## How to complete this task
An exact copy of each line below is needed, with no images in it.

## Material for the task
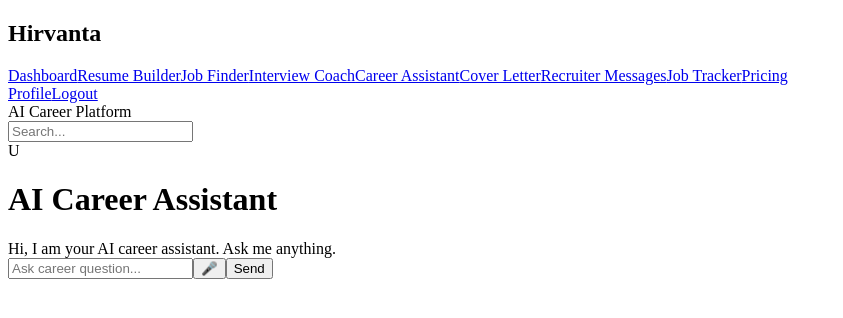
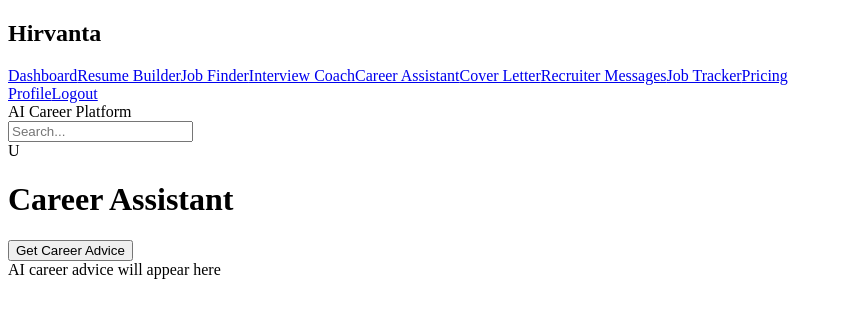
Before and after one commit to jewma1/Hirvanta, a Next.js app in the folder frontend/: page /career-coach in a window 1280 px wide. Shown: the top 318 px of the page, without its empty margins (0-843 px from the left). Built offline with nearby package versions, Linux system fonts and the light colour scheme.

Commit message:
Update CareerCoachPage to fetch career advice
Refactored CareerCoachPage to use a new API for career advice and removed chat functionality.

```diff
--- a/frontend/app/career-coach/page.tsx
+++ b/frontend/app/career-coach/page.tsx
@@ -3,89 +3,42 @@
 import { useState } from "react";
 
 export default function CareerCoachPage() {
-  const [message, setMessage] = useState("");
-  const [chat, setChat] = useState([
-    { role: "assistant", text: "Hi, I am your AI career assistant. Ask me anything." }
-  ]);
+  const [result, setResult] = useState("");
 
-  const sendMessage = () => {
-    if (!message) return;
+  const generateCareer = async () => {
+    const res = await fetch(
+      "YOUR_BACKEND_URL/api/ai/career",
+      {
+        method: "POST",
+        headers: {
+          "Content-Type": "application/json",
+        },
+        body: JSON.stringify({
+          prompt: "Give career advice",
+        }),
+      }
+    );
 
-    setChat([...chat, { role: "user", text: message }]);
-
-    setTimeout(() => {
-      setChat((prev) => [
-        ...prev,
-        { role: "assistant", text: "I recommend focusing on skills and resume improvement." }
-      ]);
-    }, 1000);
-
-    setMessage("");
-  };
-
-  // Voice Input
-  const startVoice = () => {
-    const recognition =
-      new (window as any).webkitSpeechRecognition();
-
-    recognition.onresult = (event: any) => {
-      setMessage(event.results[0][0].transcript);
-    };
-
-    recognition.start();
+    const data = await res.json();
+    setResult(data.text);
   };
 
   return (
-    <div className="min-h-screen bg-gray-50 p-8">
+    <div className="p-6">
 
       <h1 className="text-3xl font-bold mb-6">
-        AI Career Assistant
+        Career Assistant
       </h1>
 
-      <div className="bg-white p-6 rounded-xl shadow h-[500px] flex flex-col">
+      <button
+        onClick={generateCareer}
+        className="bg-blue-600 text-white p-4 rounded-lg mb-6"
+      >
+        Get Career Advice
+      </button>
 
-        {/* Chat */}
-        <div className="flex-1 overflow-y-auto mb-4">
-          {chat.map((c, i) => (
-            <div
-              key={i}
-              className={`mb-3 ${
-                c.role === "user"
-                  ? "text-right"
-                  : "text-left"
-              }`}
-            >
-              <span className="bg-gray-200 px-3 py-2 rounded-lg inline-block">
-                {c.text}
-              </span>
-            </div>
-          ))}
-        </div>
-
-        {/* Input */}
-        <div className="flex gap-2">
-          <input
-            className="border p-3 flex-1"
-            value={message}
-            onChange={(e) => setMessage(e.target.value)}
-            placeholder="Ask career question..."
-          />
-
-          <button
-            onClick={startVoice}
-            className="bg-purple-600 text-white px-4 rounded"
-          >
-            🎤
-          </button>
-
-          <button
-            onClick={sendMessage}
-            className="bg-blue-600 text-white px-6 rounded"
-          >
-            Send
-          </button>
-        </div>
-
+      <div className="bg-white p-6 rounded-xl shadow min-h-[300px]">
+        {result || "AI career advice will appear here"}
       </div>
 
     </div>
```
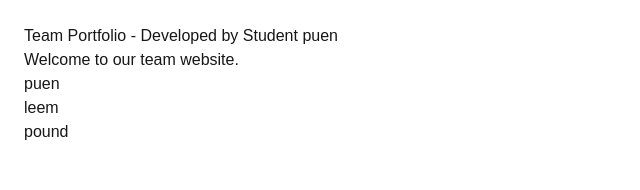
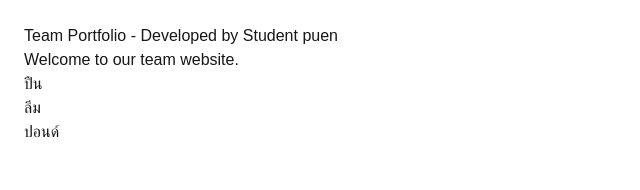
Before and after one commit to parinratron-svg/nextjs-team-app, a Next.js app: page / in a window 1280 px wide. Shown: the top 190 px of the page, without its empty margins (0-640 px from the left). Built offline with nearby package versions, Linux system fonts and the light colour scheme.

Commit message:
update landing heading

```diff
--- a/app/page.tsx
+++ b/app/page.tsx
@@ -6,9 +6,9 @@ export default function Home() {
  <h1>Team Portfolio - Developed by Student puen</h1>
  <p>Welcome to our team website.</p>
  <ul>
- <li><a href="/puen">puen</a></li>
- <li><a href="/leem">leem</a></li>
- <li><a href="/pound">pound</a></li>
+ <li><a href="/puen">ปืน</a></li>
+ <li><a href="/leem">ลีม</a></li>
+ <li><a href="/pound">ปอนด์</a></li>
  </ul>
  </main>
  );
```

## Your response
Before and after one commit to jewma1/Hirvanta, a Next.js app in the folder frontend/: page /career-coach in a window 1280 px wide. Shown: the top 318 px of the page, without its empty margins (0-843 px from the left). Built offline with nearby package versions, Linux system fonts and the light colour scheme.

Commit message:
Update CareerCoachPage to fetch career advice
Refactored CareerCoachPage to use a new API for career advice and removed chat functionality.

```diff
--- a/frontend/app/career-coach/page.tsx
+++ b/frontend/app/career-coach/page.tsx
@@ -3,89 +3,42 @@
 import { useState } from "react";
 
 export default function CareerCoachPage() {
-  const [message, setMessage] = useState("");
-  const [chat, setChat] = useState([
-    { role: "assistant", text: "Hi, I am your AI career assistant. Ask me anything." }
-  ]);
+  const [result, setResult] = useState("");
 
-  const sendMessage = () => {
-    if (!message) return;
+  const generateCareer = async () => {
+    const res = await fetch(
+      "YOUR_BACKEND_URL/api/ai/career",
+      {
+        method: "POST",
+        headers: {
+          "Content-Type": "application/json",
+        },
+        body: JSON.stringify({
+          prompt: "Give career advice",
+        }),
+      }
+    );
 
-    setChat([...chat, { role: "user", text: message }]);
-
-    setTimeout(() => {
-      setChat((prev) => [
-        ...prev,
-        { role: "assistant", text: "I recommend focusing on skills and resume improvement." }
-      ]);
-    }, 1000);
-
-    setMessage("");
-  };
-
-  // Voice Input
-  const startVoice = () => {
-    const recognition =
-      new (window as any).webkitSpeechRecognition();
-
-    recognition.onresult = (event: any) => {
-      setMessage(event.results[0][0].transcript);
-    };
-
-    recognition.start();
+    const data = await res.json();
+    setResult(data.text);
   };
 
   return (
-    <div className="min-h-screen bg-gray-50 p-8">
+    <div className="p-6">
 
       <h1 className="text-3xl font-bold mb-6">
-        AI Career Assistant
+        Career Assistant
       </h1>
 
-      <div className="bg-white p-6 rounded-xl shadow h-[500px] flex flex-col">
+      <button
+        onClick={generateCareer}
+        className="bg-blue-600 text-white p-4 rounded-lg mb-6"
+      >
+        Get Career Advice
+      </button>
 
-        {/* Chat */}
-        <div className="flex-1 overflow-y-auto mb-4">
-          {chat.map((c, i) => (
-            <div
-              key={i}
-              className={`mb-3 ${
-                c.role === "user"
-                  ? "text-right"
-                  : "text-left"
-              }`}
-            >
-              <span className="bg-gray-200 px-3 py-2 rounded-lg inline-block">
-                {c.text}
-              </span>
-            </div>
-          ))}
-        </div>
-
-        {/* Input */}
-        <div className="flex gap-2">
-          <input
-            className="border p-3 flex-1"
-            value={message}
-            onChange={(e) => setMessage(e.target.value)}
-            placeholder="Ask career question..."
-          />
-
-          <button
-            onClick={startVoice}
-            className="bg-purple-600 text-white px-4 rounded"
-          >
-            🎤
-          </button>
-
-          <button
-            onClick={sendMessage}
-            className="bg-blue-600 text-white px-6 rounded"
-          >
-            Send
-          </button>
-        </div>
-
+      <div className="bg-white p-6 rounded-xl shadow min-h-[300px]">
+        {result || "AI career advice will appear here"}
       </div>
 
     </div>
```
Before and after one commit to parinratron-svg/nextjs-team-app, a Next.js app: page / in a window 1280 px wide. Shown: the top 190 px of the page, without its empty margins (0-640 px from the left). Built offline with nearby package versions, Linux system fonts and the light colour scheme.

Commit message:
update landing heading

```diff
--- a/app/page.tsx
+++ b/app/page.tsx
@@ -6,9 +6,9 @@ export default function Home() {
  <h1>Team Portfolio - Developed by Student puen</h1>
  <p>Welcome to our team website.</p>
  <ul>
- <li><a href="/puen">puen</a></li>
- <li><a href="/leem">leem</a></li>
- <li><a href="/pound">pound</a></li>
+ <li><a href="/puen">ปืน</a></li>
+ <li><a href="/leem">ลีม</a></li>
+ <li><a href="/pound">ปอนด์</a></li>
  </ul>
  </main>
  );
```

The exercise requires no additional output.